Exercise requirements:
Go through the entries below, tally each line that has the word "margin", and give only the total.

Dataset items:
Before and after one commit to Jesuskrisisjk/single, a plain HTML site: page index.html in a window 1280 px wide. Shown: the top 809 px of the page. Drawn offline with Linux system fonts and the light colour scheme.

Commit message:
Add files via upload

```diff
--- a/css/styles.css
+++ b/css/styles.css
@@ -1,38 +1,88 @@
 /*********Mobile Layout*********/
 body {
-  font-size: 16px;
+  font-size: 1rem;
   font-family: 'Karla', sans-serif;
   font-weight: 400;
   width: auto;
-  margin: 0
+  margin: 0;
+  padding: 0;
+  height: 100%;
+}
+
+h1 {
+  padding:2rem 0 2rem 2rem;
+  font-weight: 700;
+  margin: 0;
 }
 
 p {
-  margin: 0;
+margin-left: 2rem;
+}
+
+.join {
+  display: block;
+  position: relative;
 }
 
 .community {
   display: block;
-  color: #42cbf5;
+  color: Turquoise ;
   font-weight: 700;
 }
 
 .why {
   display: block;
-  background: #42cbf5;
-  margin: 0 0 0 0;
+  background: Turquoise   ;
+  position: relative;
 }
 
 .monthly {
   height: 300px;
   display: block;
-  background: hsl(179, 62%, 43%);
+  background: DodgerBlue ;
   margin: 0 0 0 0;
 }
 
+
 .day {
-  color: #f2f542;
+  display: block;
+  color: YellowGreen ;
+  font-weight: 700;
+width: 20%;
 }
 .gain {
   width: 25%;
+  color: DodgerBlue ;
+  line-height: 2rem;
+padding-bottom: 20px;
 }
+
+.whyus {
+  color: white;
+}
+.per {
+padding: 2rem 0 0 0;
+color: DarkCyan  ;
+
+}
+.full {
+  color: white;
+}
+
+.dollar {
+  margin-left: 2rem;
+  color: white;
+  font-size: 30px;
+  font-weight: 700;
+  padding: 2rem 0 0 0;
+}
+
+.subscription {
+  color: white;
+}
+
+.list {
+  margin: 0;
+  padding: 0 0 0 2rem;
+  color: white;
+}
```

Answer for the task:
9